▸ Exercise prompt:
From the records, pick out and copy each line containing "MsgText".

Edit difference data
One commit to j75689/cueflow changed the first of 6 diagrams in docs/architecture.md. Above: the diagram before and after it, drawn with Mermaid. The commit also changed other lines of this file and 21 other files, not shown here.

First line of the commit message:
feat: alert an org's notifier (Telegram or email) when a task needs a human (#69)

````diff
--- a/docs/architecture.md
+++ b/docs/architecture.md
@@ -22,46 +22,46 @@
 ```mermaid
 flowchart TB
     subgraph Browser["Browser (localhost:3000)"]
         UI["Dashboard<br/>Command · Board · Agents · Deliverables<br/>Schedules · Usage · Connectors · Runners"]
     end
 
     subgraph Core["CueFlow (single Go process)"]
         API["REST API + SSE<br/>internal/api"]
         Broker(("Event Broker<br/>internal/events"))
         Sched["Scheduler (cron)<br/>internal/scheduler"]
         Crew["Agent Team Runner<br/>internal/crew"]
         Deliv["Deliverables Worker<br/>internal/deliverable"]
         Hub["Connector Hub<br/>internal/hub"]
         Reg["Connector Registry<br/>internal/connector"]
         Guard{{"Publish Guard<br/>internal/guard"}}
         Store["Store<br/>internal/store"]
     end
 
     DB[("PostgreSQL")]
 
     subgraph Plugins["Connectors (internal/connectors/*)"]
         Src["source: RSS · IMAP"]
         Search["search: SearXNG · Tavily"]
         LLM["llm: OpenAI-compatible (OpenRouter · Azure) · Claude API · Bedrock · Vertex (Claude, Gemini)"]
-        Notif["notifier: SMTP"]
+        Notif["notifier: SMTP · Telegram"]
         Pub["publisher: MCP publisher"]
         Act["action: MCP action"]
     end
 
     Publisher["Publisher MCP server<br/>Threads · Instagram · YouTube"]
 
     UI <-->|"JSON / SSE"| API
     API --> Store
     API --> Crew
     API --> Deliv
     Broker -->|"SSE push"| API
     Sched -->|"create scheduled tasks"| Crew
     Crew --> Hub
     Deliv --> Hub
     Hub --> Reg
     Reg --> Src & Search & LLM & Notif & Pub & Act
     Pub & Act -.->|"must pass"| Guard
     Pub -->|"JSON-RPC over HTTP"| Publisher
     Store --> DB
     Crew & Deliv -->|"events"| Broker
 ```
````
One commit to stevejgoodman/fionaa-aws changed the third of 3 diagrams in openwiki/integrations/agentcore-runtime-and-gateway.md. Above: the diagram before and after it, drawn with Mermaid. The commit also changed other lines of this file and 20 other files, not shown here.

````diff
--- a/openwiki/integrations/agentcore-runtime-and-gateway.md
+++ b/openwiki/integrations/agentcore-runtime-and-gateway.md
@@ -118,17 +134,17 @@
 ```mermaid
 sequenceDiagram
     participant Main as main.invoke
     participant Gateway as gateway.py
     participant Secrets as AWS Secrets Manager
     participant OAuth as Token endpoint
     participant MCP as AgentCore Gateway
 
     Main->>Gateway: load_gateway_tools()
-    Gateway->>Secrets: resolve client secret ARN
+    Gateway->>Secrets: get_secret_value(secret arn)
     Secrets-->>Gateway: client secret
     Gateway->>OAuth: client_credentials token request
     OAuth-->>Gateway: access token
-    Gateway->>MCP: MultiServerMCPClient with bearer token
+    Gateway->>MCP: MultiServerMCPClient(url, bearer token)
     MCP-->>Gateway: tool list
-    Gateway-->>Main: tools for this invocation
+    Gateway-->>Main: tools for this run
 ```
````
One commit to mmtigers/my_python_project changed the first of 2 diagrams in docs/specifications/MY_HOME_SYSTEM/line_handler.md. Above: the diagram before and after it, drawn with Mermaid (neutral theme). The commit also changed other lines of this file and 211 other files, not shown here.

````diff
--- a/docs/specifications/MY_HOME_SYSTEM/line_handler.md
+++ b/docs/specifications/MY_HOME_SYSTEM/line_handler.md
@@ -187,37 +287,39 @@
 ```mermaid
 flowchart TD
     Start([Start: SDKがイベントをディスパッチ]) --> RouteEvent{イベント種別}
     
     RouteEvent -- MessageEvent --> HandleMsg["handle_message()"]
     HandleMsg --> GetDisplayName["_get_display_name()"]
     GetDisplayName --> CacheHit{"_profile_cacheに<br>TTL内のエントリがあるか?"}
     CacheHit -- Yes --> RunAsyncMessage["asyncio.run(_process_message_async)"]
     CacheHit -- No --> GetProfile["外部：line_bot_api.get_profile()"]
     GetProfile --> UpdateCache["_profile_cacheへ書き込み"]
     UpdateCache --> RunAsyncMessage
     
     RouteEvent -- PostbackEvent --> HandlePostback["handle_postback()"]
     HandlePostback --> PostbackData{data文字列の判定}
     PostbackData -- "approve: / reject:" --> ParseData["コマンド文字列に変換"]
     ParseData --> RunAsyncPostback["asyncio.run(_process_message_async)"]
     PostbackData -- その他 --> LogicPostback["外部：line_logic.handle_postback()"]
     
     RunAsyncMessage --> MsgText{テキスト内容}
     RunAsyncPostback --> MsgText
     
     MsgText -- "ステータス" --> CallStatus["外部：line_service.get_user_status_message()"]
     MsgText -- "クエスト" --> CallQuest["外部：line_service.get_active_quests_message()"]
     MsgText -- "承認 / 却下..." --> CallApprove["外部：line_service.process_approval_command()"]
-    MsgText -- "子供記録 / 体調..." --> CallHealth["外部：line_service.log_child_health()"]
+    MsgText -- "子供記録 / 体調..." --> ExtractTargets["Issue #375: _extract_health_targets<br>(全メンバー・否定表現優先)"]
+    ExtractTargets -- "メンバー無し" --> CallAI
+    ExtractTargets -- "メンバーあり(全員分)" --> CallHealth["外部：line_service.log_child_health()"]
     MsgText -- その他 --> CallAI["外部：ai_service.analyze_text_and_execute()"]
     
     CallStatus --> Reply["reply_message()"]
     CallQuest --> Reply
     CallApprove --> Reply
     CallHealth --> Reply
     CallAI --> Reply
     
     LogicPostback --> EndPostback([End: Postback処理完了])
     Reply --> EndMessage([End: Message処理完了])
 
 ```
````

▸ Answer space:
     RunAsyncMessage --> MsgText{テキスト内容}
     RunAsyncPostback --> MsgText
     MsgText -- "ステータス" --> CallStatus["外部：line_service.get_user_status_message()"]
     MsgText -- "クエスト" --> CallQuest["外部：line_service.get_active_quests_message()"]
     MsgText -- "承認 / 却下..." --> CallApprove["外部：line_service.process_approval_command()"]
-    MsgText -- "子供記録 / 体調..." --> CallHealth["外部：line_service.log_child_health()"]
+    MsgText -- "子供記録 / 体調..." --> ExtractTargets["Issue #375: _extract_health_targets<br>(全メンバー・否定表現優先)"]
     MsgText -- その他 --> CallAI["外部：ai_service.analyze_text_and_execute()"]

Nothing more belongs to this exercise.